[ FLOP TYPE ]                        Enumerated +-/100K 

[ Rainbow              ]             39.68548%   -79
[ Monotone             ]              5.21508%    39
[ Two-suited           ]             55.09944%    41

 

Scenario 4 – two players hold suited cards in the same suit:

Flops seen:  103776 (100.0%)        Known hole cards:  2c 3c 4c 5c

[ FLOP TYPE ]                        Enumerated +-/100K 

[ Rainbow              ]             39.08418%  -681
[ Monotone             ]              5.44635%   270
[ Two-suited           ]             55.46947%   411

 

Scenario 5 – two players hold unsuited cards with no matching suits:

Flops seen:  103776 (100.0%)        Known hole cards:  2c 2d 5s 5h

[ FLOP TYPE ]                        Enumerated +-/100K 

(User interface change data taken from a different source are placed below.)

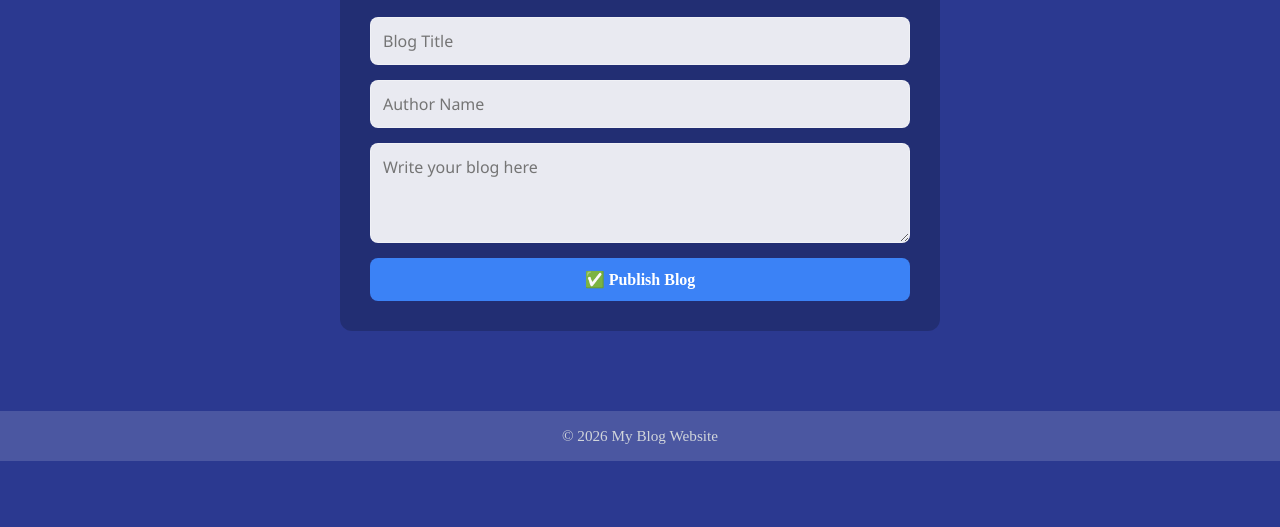
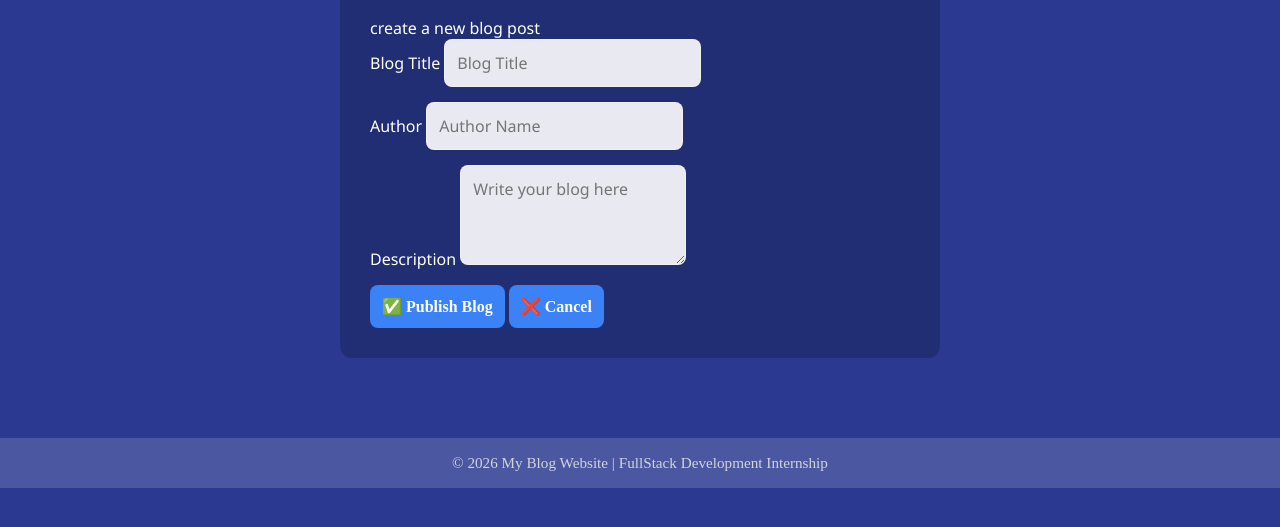
Before and after one commit to Kundaram11/FullStack-Development, a plain HTML site: page Blog.html in a window 1280 px wide. Shown: the part 159-686 px from the top of the page. Drawn offline with Linux system fonts and the light colour scheme; no server answers.

Commit message:
Blog.html

```diff
--- a/Blog.html
+++ b/Blog.html
@@ -6,6 +6,7 @@
     <title>Blog</title>
 
     <link rel="stylesheet" href="Style.css">
+    <link rel="icon" href="data:,">
 </head>
 <body>
 
@@ -23,28 +24,65 @@
 
 
 <section class="form-section">
+<div class="form-header">
+    <h2>✍️Add Blog</h2>
+    <p>create a new blog post</p>
+</div>
 
-<h2>✍️Add Blog</h2>
 
 <form id="blogForm">
 
-<input
-type="text"
-id="title"
-placeholder="Blog Title">
+ <!-- Hidden Blog ID -->
+    <input type="hidden" id="blogId">
+
+
+<!-- Title -->
+<div class="form-group">
+
+    <label for="title1">
+        Blog Title
+    </label>
 
 <input
 type="text"
-id="author"
-placeholder="Author Name">
+id="title1"
+placeholder="Blog Title"
+required>
+</div>
+<!-- Author -->
+<div class="form-group">
+    <label for="author1">
+        Author
+    </label>
+<input
+type="text"
+id="author1"
+placeholder="Author Name"
+required >
+</div>
+<!-- Description -->
+<div class="form-group">
+    <label for="description1">
+        Description
+    </label>
 
 <textarea
-id="description"
-placeholder="Write your blog here"></textarea>
+id="description1"
+placeholder="Write your blog here"
+required>
+</textarea>
+</div>
+<!-- Buttons -->
+<div class="form-buttons">
+    <button type="submit" id="submitBtn" class="submitButton">
+       ✅ Publish Blog
+    </button>
+    <button type="button" id="cancelBtn" class="cancelButton" onclick="window.location.href='Index.html'">
+       ❌ Cancel
+    </button>
 
-<button type="submit">
-✅ Publish Blog
-</button>
+</div>
+
 
 </form>
 
@@ -52,11 +90,11 @@ placeholder="Write your blog here"></textarea>
 
 <footer class="footer">
 
-<p>&copy; 2026 My Blog Website</p>
+<p>&copy; 2026 My Blog Website | FullStack Development Internship</p>
 
 </footer>
 
-<script src="script.js"></script>
+<script src="Script.js"></script>
 
 </body>
 </html>
```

[ Rainbow              ]             39.96300%   198
[ Monotone             ]              5.08788%   -89
[ Two-suited           ]             54.94912%  -110

 

Scenario 6 – two players hold unsuited cards with one matching suit:

This is equivalent to Scenario 1, with the same effect.

 

Scenario 7 – two players hold unsuited cards in the same two suits:

This is equivalent to Scenario 3, with the same effect.

 

So the obvious result is that the more hole cards there are of the same suit (such as 1 or 2 suits out between 2 players), the more monotone and 2-suited flops can be expected, and the more even the suit distribution is in the hole cards (such as 3 or 4 suits out between 2 players), the more rainbow flops can be expected.  

Note that the offset of rainbow flops from the calculated expectation is always exactly equal and opposite to the combined offset of monotone and 2-suited flops. This should always be true regardless of the number of folded or dead cards removed from the deck stub when the flop is dealt.  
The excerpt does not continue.